■ WHAT TO PRODUCE
Locate and copy each line in the data that contains the word "class".

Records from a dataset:
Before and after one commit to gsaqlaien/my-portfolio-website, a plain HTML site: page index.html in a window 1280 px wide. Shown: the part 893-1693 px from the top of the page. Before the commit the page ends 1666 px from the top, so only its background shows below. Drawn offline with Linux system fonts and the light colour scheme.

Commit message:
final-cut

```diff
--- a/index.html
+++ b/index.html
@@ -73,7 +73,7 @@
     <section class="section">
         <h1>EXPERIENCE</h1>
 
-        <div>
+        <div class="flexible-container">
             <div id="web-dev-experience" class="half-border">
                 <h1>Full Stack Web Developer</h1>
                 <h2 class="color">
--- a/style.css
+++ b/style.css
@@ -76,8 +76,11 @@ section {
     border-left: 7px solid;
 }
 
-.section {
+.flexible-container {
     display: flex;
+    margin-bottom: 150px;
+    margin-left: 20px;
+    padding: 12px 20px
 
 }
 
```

* * *

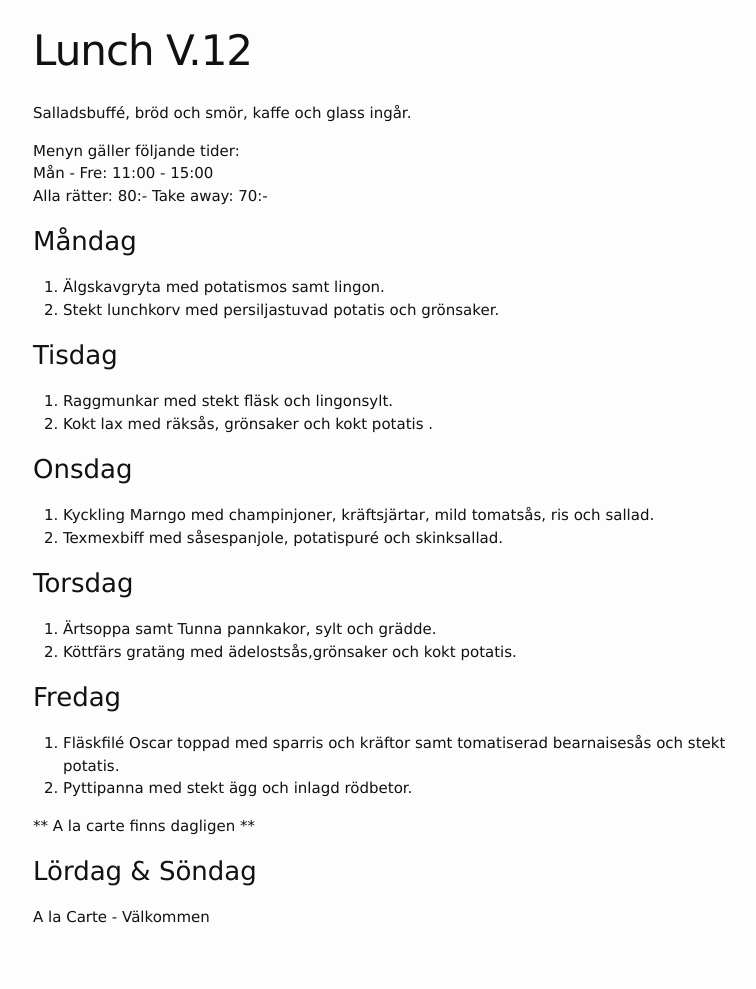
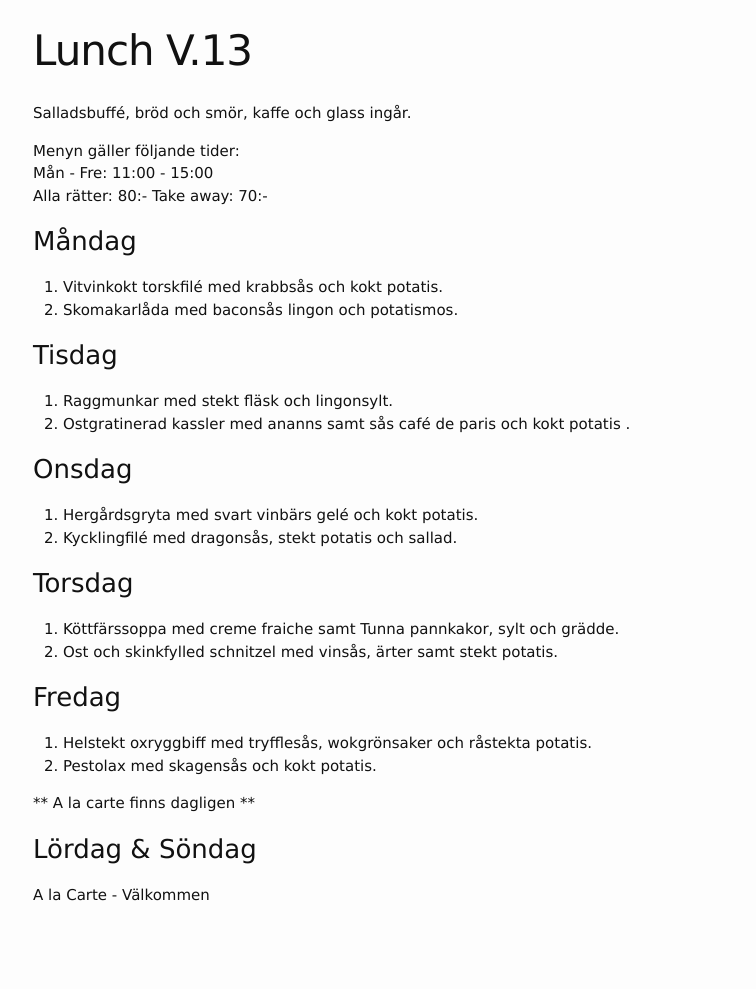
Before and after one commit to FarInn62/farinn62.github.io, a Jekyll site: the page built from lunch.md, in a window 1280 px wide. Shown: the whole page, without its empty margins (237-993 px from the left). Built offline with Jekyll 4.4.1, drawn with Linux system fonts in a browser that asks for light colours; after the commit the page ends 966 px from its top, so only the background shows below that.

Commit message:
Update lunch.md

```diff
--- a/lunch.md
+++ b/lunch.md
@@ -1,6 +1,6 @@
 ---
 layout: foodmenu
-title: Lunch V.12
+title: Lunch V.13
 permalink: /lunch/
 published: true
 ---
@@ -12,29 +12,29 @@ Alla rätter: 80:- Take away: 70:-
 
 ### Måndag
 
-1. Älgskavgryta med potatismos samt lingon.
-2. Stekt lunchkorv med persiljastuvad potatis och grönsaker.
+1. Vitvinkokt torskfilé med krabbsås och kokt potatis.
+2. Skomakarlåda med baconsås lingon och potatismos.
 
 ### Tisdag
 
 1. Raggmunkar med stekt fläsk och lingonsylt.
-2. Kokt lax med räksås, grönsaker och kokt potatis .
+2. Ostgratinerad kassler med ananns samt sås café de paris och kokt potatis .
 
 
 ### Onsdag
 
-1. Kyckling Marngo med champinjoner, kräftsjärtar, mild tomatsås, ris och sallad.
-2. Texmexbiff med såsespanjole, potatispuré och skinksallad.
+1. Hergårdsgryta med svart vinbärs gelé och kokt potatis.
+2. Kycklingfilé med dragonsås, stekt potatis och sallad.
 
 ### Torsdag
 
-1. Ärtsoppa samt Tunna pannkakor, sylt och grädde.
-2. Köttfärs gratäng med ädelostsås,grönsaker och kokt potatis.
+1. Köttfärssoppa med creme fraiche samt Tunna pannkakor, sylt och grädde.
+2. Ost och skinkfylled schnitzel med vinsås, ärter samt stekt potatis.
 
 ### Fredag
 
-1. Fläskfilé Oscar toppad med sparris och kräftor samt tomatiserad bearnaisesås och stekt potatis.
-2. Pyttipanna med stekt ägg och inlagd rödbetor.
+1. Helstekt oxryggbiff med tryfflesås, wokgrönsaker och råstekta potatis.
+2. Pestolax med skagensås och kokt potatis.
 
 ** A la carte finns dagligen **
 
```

■ ANSWER TO THIS TASK
     <section class="section">
+        <div class="flexible-container">
             <div id="web-dev-experience" class="half-border">
                 <h2 class="color">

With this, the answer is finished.